Provide a text equivalent for every non-text element (e.g., via “alt”, “longdesc”, or in element content). This includes: images, graphical representations of text (including symbols), image map regions, animations (e.g., animated GIFs), applets and programmatic objects, ascii art, frames, scripts, images used as list bullets, spacers, graphical buttons, sounds (played with or without user interaction), stand-alone audio files, audio tracks of video, and video.
Lists must be displayed as HTML lists not lines of text so they are visually and contextually recognized as lists. The use of list HTML tags helps to reinforce the visual design element of a list, and screen readers for the visually impaired read these as lists.
Writing Lists to Include Users With Disabilities
- Write Lists That Make Sense: When including a list or lists of links in your content, you should be using text that properly describes where the link will go as well as keep each list item specific to itself.
- Color Value: Bullets and numbers should be clear and easy to identify with colored elements or graphics. The colors of the list design elements should be tested thoroughly for compliance with colorblind and visual tests.
- Long Lists: Avoid using long lists of informational links, break them up into appropriate categories and give them a heading using emphasized text such as a bold section or heading. An alternative is to provide a jump link to skip over the long list.
Types of Lists
The following is a visual example of the various HTML lists. These are styled based on the current web design decisions and WordPress Theme.
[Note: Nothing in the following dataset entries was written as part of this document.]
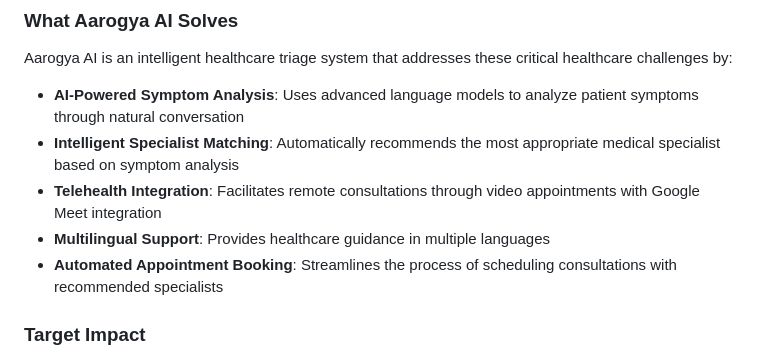
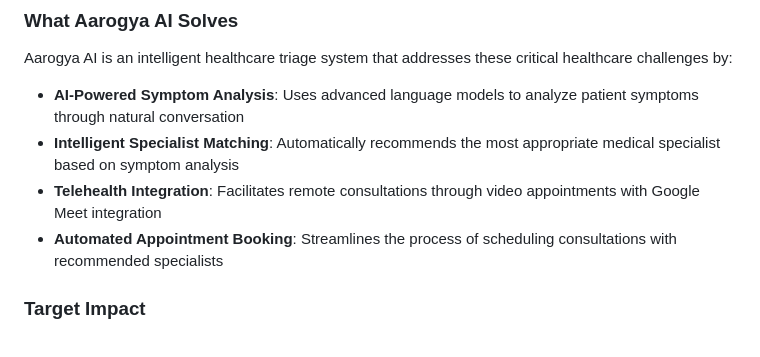
Before and after one commit to HemanthTempalli/Dhanvantari, a Markdown page: readme.md, the part around the change. Drawn GitHub-style.

```diff
--- a/readme.md
+++ b/readme.md
@@ -40,7 +40,6 @@ Aarogya AI is an intelligent healthcare triage system that addresses these criti
 - **AI-Powered Symptom Analysis**: Uses advanced language models to analyze patient symptoms through natural conversation
 - **Intelligent Specialist Matching**: Automatically recommends the most appropriate medical specialist based on symptom analysis
 - **Telehealth Integration**: Facilitates remote consultations through video appointments with Google Meet integration
-- **Multilingual Support**: Provides healthcare guidance in multiple languages
 - **Automated Appointment Booking**: Streamlines the process of scheduling consultations with recommended specialists
 
 ### Target Impact
```
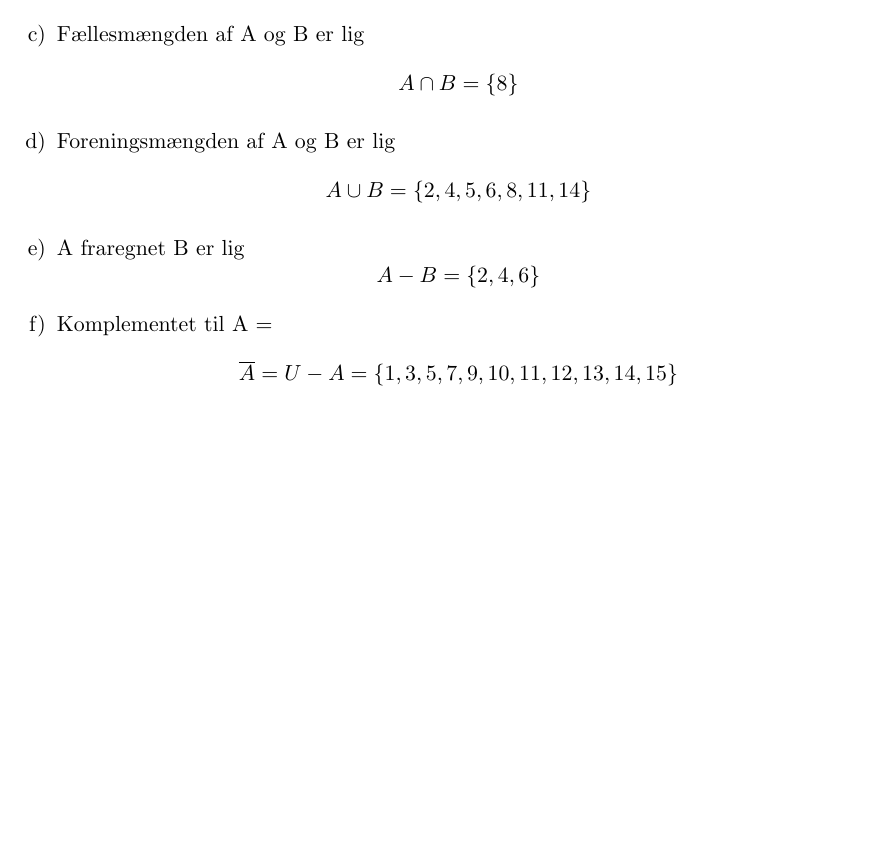
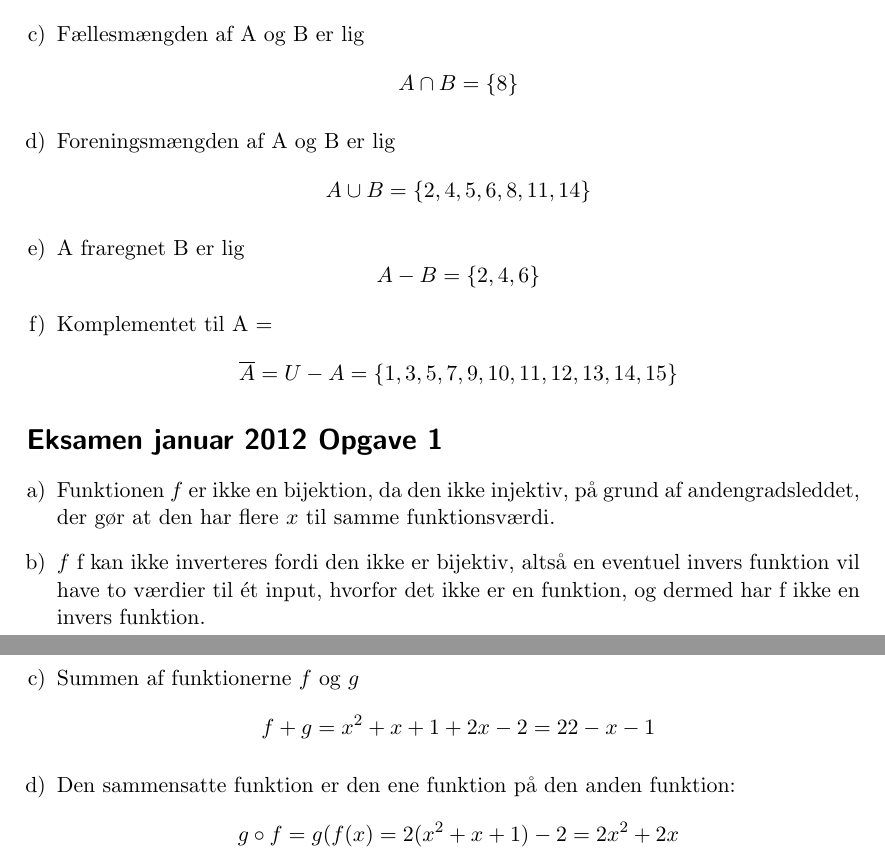
Before and after one commit to sorenjo/dm500thx, a LaTeX document (aflevering.tex): part of the page before the commit and two parts of pages 1 and 2 of 2 after it, the two joined at a grey line, cut so that both start at the same text, the shorter picture padded with empty space. Compiled offline with pdfLaTeX.

Commit message:
Opgave 1 2012

```diff
--- a/aflevering.tex
+++ b/aflevering.tex
@@ -25,4 +25,14 @@
 \item Komplementet til A = \[\overline{A} = U - A = \{1, 3, 5, 7, 9, 10, 11,12, 13, 14, 15\}\]
 \end{enumerate}
 
+\section*{Eksamen januar 2012 Opgave 1}
+
+\begin{enumerate}[a)]
+    \item Funktionen \(f\) er ikke en bijektion, da den ikke injektiv, på grund af andengradsleddet, der gør at den har flere \(x\) til samme funktionsværdi.
+    \item \(f\) f kan ikke inverteres fordi den ikke er bijektiv, altså en eventuel invers funktion vil have to værdier til ét input, hvorfor det ikke er en funktion, og dermed har f ikke en invers funktion.
+    \item Summen af funktionerne \( f\) og \(g\) \[f + g = x^2 + x + 1 + 2x -2 = 22 -x -1\]
+    \item Den sammensatte funktion er den ene funktion på den anden funktion: \[ g \circ f = g(f(x) = 2(x^2 + x + 1) - 2 = 2x^2 + 2x \]
+
+\end{enumerate}
+
 \end{document}
```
They may appear differently on other sites.
Unordered Lists: lists that don’t have a required order, but are bulleted points.
The HTML is:
<ul> <li>Grapes</li> <li>Potatoes</li> <li>Lettuce</li> </ul>
Ordered Lists: have a specific numerical order or ranking such as step by step instructions.
- Step 1
- Step 2
- Step 3
The HTML is:
<ol> <li>Step 1</li> <li>Step 2</li> <li>Step 3</li> </ol>
Defintion Lists: create a list with two parts to each entry: the name or term to be defined and the definition.
- This is a definition term
- And this is the definition
- term 2
- definition 2
- term 3
- definition 3
The HTML is:
<dl> <dt>This is a definition term</dt> <dd>And this is the definition</dd> <dt>term 2</dt> <dd>definition 2</dd> <dt>term 3</dt> <dd>definition 3</dd> </dl>
- Getting Started with Web Accessibility
- Designing for Inclusion
- HTML and Web Page Accessibility
- Creating an ADA-compliant website – TechRepublic
- Top 10 Tips for Making Your Website Accessible